"It's basically a kid's version of American Ninja Warrior," Stewart said. "It's obviously geared to get more people into maybe not traditional gymnastics but gymnastics skill development."
Stewart said the new GC Gymnastics facility has remained on track and on budget, and it allows the recreation commission to stay true to its mission of inspiring "community enhancement, enrichment and unity."
"We live by a set of core values, one of those being promoting healthy lifestyles," Stewart said. "There's the physical fitness aspect of that, which is geared toward kids, but promoting a healthy lifestyle includes emotional and mental health, as well.
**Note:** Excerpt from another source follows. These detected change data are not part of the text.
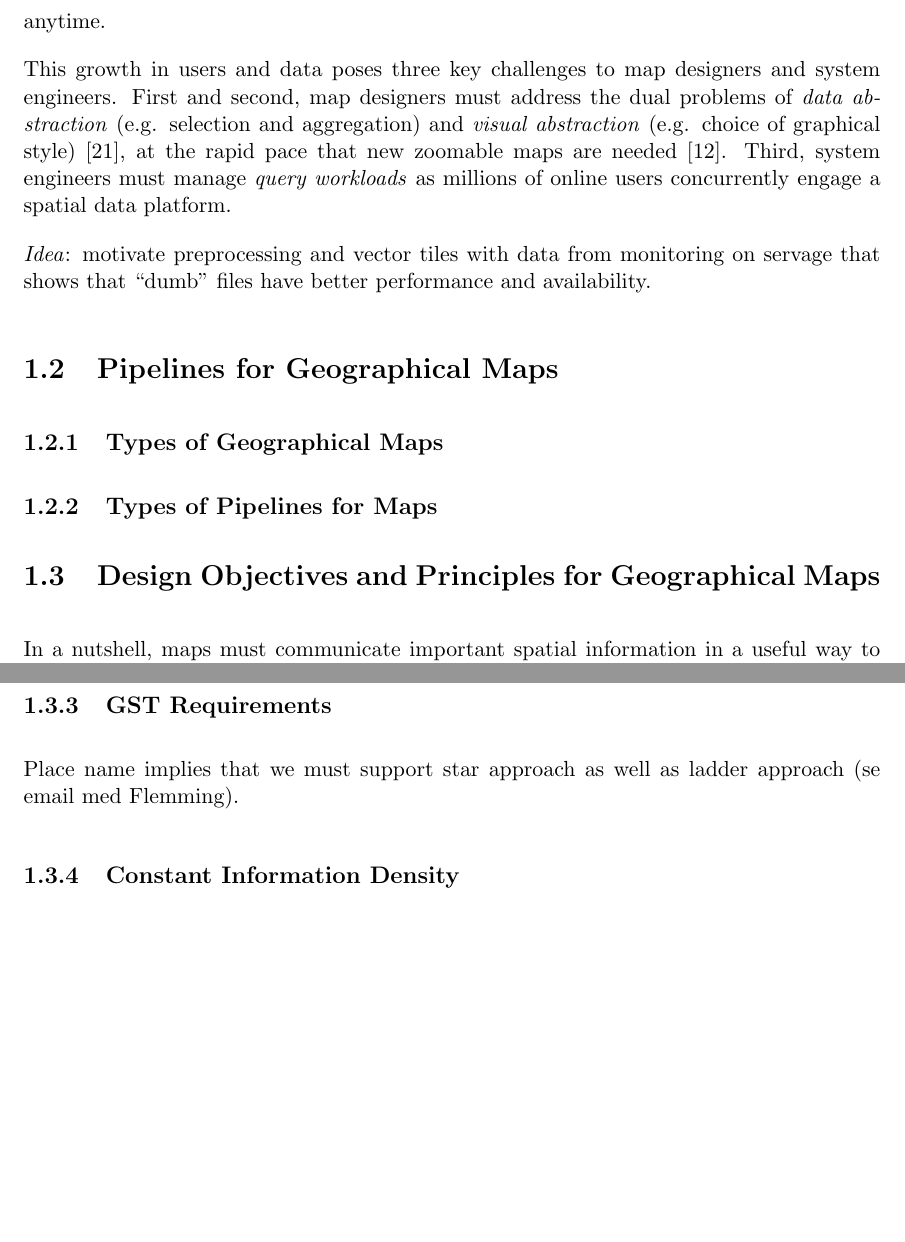
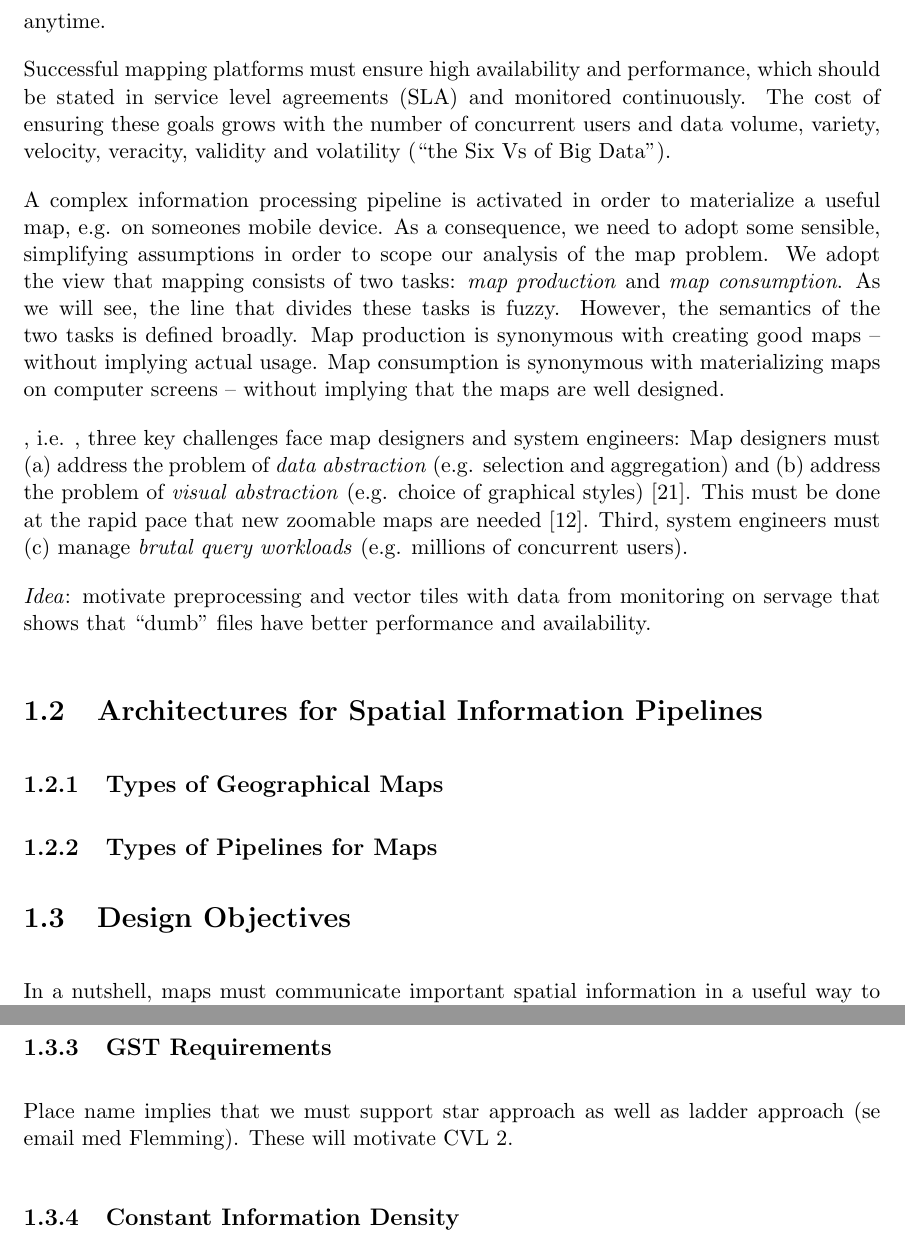
Before and after one commit to skipperkongen/phd-thesis, a LaTeX thesis (thesis.tex): two parts of pages 6 and 7 of 27, joined at a grey line, cut so that both start at the same text, the shorter picture padded with empty space. Compiled offline with pdfLaTeX.

Commit message:
no commit message

```diff
--- a/thesis.tex
+++ b/thesis.tex
@@ -12,7 +12,7 @@
 \setlength{\parindent}{0px}
 \setlength{\parskip}{1em}
 
-\title{Declarative Design and Efficient Serving of Zoomable Geographical Maps}
+\title{Declarative Multi-Scale Map Visualization and Efficient Serving of Zoomable Geographical Maps}
 \author{Pimin Konstantin Kefaloukos}
 %\date{}							% Activate to display a given date or no date
 
@@ -34,19 +34,22 @@ Zoomable geographical maps are important to people because they facilitate spati
 Web-based multiscale maps have recently attracted millions of users, driven by an explosive growth in the availability of useful spatial data (e.g. commercial, social, environmental, scientific and political data) and by near-ubiquitous web access in many parts of the world. The opportunity to access maps over the web is bolstered by soaring world-wide sales of mobile devices (e.g. smart phones, tablets and laptops). In combination, millions of users now have the ability and motivation to spontaneously engage maps -- anywhere and anytime.
 
 % What are the challenges: caused by high traffic and constant surfacing of new and often big datasets.
-This growth in users and data poses three key challenges to map designers and system engineers. First and second, map designers must address the dual problems of \emph{data abstraction} (e.g. selection and aggregation) and \emph{visual abstraction} (e.g. choice of graphical style)~\cite{stolte2003multiscale}, at the rapid pace that new zoomable maps are needed~\cite{lomet2012warstories}. Third, system engineers must manage \emph{query workloads} as millions of online users concurrently engage a spatial data platform.
+Successful mapping platforms must ensure high availability and performance, which should be stated in service level agreements (SLA) and monitored continuously. The cost of ensuring these goals grows with the number of concurrent users and data volume, variety, velocity, veracity, validity and volatility (``the Six Vs of Big Data'').
+
+A complex information processing pipeline is activated in order to materialize a useful map, e.g. on someones mobile device. As a consequence, we need to adopt some sensible, simplifying assumptions in order to scope our analysis of the map problem. We adopt the view that mapping consists of two tasks: \emph{map production} and \emph{map consumption}. As we will see, the line that divides these tasks is fuzzy. However, the semantics of the two tasks is defined broadly. Map production is synonymous with creating good maps -- without implying actual usage. Map consumption is synonymous with materializing maps on computer screens -- without implying that the maps are well designed.
+
+, i.e. , three key challenges face map designers and system engineers: Map designers must (a) address the problem of \emph{data abstraction} (e.g. selection and aggregation) and (b) address the problem of  \emph{visual abstraction} (e.g. choice of graphical styles)~\cite{stolte2003multiscale}. This must be done at the rapid pace that new zoomable maps are needed~\cite{lomet2012warstories}. Third, system engineers must (c) manage \emph{brutal query workloads} (e.g. millions of concurrent users).
 
 \emph{Idea}: motivate preprocessing and vector tiles with data from monitoring on servage that shows that ``dumb'' files have better performance and availability.
 
-\section{Pipelines for Geographical Maps}
+\section{Architectures for Spatial Information Pipelines}
 
 \subsection{Types of Geographical Maps}
 
 \subsection{Types of Pipelines for Maps}
 % review various pipelines for maps. This motivates
 
-
-\section{Design Objectives and Principles for Geographical Maps}
+\section{Design Objectives}
 In a nutshell, maps must communicate important spatial information in a useful way to their intended audience~\cite{robinson1982early}. While this axiom is certainly true of all maps, it is not concrete enough to effectively guide the map design process. Ideally, it needs to be broken down into a list of requirements that can be checked using quantitative measures. In the following sections, we will review requirements for maps that have been stated.
 
 \subsection{iOS6 Apple Maps Requirements}
@@ -64,7 +67,7 @@ Six design objectives have been used to evaluate the iOS6 Apple Maps API~\cite{n
 Check requirementes from OpenScienceMap~\cite{schmid2013opensciencemap}. My notes: Good idea to let rank have impact on proximity constraint: Lower ranked objects require more separation, which implies that conflicts are directed. Question: can the SELECT-PLACES algorithm be implemented in terms of my fundamental constraints and objectives? If not, make sure I can. The places selected by CVL are "too" globally optimal. The important criteria is including locally relevant places, not having a globally optimal result. A five star restaurant should never loose to a four star restaurant!
 
 \subsection{GST Requirements}
-Place name implies that we must support star approach as well as ladder approach (se email med Flemming).
+Place name implies that we must support star approach as well as ladder approach (se email med Flemming). These will motivate CVL 2.
 
 
 \subsection{Constant Information Density}
```
Also changed, not shown: thesis.tex (2 more changed lines).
And the benefits of exercise have been proven to not only improve your physical health but your mental and emotional health."
The new facility, Stewart added, will allow the recreation commission to serve a greater number of young people through partnerships with Garden City Unified School District 457 and Mosaic, an organization helping those with intellectual and developmental disabilities.
"We're partnering with organizations like USD 457 and Mosaic to help those with special needs to be able to use that facility for free during our off-peak hours, to come in and get the physical exercise in a safe environment that's obviously well-padded and could prevent a lot of injuries from physical exercise," Stewart said.
And he expects the new facility will have a far-reaching impact.
"I think this facility, hopefully, will make an impact in the community — not just physical health and well-being but as an aesthetic piece, as well, and inspire the community to continue to improve on its existing infrastructure," Stewart said. "We should keep reinvesting in the facilities that we have in order to make them a little more modern, a little more improved and save kind of the history around some of these areas."